They went to police in her native Ontario on January 13, 2005, telling investigators that Cosby sexually assaulted her a year earlier. The information was passed onto police in Pennsylvania, but after a month long investigation, Montgomery County, Pennsylvania D.A. Bruce Castor Jr. said charges would not be laid due to “insufficient credible and admissible evidence.”

Castor did, however, encourage Constand to seek “civil remedies.”

Cosby denied Constand’s allegations and said they were “preposterous.” At the same time, though, Andrea’s mother called Cosby to ask if the accusations were true. He admitted sexual contact occurred, and said he would cover any expenses related to therapy and her education goals.

2005: Andrea Constand Sues Bill Cosby

Constand decided to sue Cosby, alleging battery, assault, infliction of emotional distress, defamation, and invasion of privacy. She also alleged that Cosby “digitally penetrated her.”

By the time Constand filed her civil suit against Cosby, 13 women came forward as Jane Doe witnesses. Instead of going to trial, Cosby paid Constand roughly $3.5 million in hush money, and for her to go away.

And she did. For the last 10-years, Constand lived quietly in Toronto.

2014: Another Comedian Brings the Rapes Back to the Public Eye

In 2014, something interesting happened; a comedian made a joke with a bit of commentary. Hannibal Buress was a rising star in stand up comedy, selling plenty of tickets, and making a good living doing it. As part of his set, he made a joke that was aimed directly at Bill Cosby.

“Bill Cosby has the f****n’ smuggest old black man public persona that I hate. He gets on TV, ‘Pull your pants up black people, I was on TV in the ‘80s! I can talk down to you because I had a successful sitcom!’ Yeah, but you rape women, Bill Cosby, so turn the crazy down a couple notches.”

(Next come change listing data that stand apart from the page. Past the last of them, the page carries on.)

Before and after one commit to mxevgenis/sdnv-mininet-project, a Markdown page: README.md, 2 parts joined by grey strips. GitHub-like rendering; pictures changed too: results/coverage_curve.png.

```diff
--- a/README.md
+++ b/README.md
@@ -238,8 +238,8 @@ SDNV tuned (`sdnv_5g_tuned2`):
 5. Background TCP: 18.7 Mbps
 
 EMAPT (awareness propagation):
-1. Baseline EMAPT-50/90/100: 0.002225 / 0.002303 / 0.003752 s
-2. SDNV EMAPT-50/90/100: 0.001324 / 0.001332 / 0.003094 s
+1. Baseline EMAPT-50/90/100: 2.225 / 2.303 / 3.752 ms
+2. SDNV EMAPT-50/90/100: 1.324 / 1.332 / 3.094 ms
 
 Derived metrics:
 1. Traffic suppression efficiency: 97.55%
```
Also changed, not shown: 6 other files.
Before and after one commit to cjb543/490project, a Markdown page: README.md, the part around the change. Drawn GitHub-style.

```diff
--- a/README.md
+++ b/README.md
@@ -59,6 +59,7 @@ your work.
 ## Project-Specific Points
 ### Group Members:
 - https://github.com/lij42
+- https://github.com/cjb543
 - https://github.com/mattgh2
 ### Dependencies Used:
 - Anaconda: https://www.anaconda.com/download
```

Buress often ended this bit by telling the audience that if they Googled “Bill Cosby rape,” they would find significantly more links than if they Googled “Hannibal Buress.”

A Youtube video of the joke went viral, leading many people who saw it to do exactly what Buress suggested: Searched information on the allegations against Cosby. As the video passed from person to person online, more people began to vocally support Cosby’s victims.

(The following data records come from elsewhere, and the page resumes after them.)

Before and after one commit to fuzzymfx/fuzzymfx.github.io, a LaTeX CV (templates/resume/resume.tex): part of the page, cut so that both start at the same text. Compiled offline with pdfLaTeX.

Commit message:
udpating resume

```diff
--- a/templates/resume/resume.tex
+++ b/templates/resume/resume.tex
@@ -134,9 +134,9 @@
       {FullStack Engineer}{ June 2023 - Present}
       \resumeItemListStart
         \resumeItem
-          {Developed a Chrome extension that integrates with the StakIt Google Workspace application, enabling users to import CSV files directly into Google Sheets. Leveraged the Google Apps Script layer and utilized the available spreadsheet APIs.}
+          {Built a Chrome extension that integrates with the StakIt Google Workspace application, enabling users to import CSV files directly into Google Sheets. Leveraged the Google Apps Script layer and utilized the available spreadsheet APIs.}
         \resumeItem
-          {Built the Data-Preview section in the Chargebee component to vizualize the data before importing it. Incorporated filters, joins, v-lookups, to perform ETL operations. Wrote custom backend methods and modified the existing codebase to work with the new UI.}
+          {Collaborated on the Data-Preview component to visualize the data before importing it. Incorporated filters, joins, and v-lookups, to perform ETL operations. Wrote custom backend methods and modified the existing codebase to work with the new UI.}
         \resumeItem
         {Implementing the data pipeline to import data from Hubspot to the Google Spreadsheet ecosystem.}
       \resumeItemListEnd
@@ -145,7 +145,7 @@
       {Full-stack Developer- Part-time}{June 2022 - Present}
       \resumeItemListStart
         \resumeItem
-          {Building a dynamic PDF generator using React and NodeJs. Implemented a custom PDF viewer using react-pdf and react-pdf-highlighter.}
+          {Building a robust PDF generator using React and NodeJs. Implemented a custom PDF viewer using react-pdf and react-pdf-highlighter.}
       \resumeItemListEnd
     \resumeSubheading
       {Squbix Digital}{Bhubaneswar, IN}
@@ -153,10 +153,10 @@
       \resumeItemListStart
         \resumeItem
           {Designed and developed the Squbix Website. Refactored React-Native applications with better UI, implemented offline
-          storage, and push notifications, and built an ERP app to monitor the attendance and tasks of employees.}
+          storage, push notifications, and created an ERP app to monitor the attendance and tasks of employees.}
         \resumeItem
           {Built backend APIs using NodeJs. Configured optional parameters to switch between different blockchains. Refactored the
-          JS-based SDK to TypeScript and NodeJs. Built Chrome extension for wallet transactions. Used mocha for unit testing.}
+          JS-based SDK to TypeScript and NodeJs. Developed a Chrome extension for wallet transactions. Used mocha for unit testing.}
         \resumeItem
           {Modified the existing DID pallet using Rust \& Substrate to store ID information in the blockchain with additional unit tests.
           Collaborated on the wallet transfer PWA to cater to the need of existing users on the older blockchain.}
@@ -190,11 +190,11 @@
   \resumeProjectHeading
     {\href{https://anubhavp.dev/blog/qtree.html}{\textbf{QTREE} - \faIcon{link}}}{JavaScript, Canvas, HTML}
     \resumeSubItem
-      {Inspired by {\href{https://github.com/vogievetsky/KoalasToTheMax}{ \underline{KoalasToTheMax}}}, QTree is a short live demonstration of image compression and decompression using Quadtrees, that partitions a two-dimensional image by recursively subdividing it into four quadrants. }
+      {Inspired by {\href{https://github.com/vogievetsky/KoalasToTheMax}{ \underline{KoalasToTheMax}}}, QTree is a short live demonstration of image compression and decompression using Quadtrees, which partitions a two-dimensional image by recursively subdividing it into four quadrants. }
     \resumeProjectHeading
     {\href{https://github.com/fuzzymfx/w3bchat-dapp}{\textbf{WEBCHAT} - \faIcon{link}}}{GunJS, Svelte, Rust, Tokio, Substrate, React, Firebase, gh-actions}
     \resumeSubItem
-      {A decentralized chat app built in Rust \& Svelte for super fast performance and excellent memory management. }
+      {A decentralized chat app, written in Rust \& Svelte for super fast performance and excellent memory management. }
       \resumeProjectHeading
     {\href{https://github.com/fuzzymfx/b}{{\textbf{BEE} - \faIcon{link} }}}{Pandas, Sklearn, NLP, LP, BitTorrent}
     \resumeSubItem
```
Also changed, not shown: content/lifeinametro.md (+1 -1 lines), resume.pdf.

While Buress is not the reason why the case against Cosby was reopened (Buress himself won’t take any credit for it), there is no doubt that his stand up routine increased public knowledge of Cosby’s allegations.

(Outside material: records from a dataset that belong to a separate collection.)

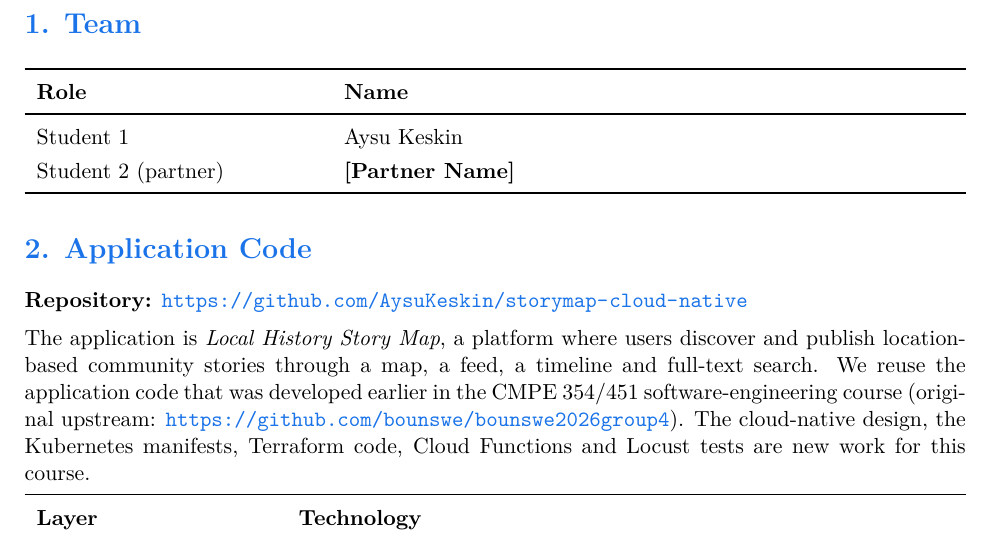
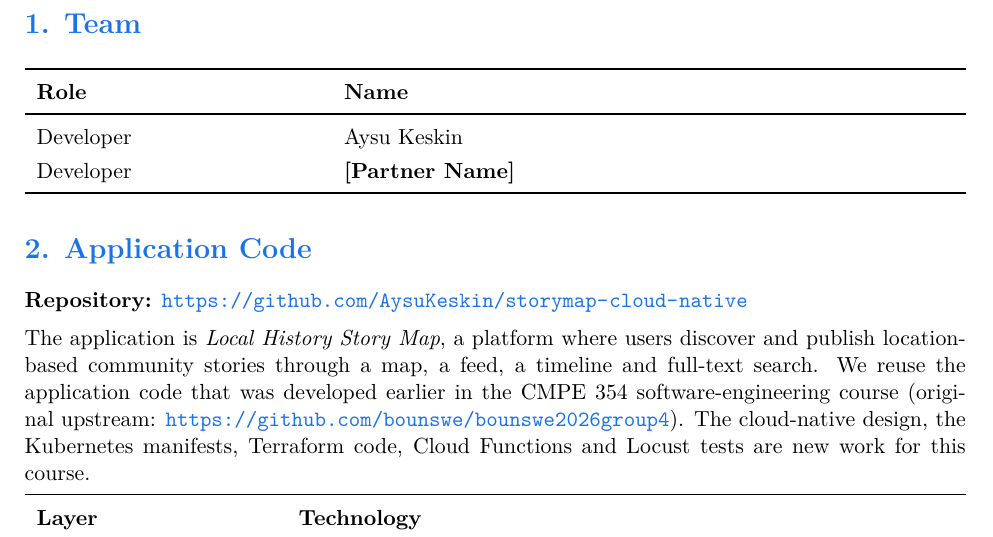
Before and after one commit to AysuKeskin/storymap-cloud-native, a LaTeX document (docs/phase1/phase1-report.tex): part of page 1 of 5, cut so that both start at the same text. Compiled offline with XeLaTeX.

Commit message:
Phase 1 report: fix course code and team roles

```diff
--- a/docs/phase1/phase1-report.tex
+++ b/docs/phase1/phase1-report.tex
@@ -54,8 +54,8 @@
 \toprule
 \textbf{Role} & \textbf{Name} \\
 \midrule
-Student 1 & Aysu Keskin \\
-Student 2 (partner) & \textbf{[Partner Name]} \\
+Developer & Aysu Keskin \\
+Developer & \textbf{[Partner Name]} \\
 \bottomrule
 \end{tabularx}
 
@@ -67,7 +67,7 @@ Student 2 (partner) & \textbf{[Partner Name]} \\
 The application is \emph{Local History Story Map}, a platform where users
 discover and publish location-based community stories through a map, a feed,
 a timeline and full-text search. We reuse the application code that was
-developed earlier in the CMPE~354/451 software-engineering course (original
+developed earlier in the CMPE~354 software-engineering course (original
 upstream: \url{https://github.com/bounswe/bounswe2026group4}). The cloud-native
 design, the Kubernetes manifests, Terraform code, Cloud Functions and Locust
 tests are new work for this course.
```
Also changed, not shown: docs/phase1/architecture.pdf, docs/phase1/phase1-report.pdf.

2015: Case against Cosby Reopened

Constand’s case against Bill Cosby was reopened in 2015 because new evidence surfaced when the records from the previously sealed-civil suit against him were released. In it, Cosby admitted giving women Quaaludes to have sex with them.

While the disposition does not say that Cosby gave Quaaludes to women who were not consenting, his admissions added fuel to the fire. For years, Cosby’s accusers said they were drugged and sexually assaulted. And the unsealed disposition supports these allegations.

Lawyers acted quickly, bringing fresh charges against Cosby at the end of 2015 because the statute of limitations was set to expire in 2016. Cosby’s well-heeled legal team tried to get the charges dismissed, saying Cosby was protected under a 2005 agreement he made with the Montgomery County District Attorney that he would “never be prosecuted.”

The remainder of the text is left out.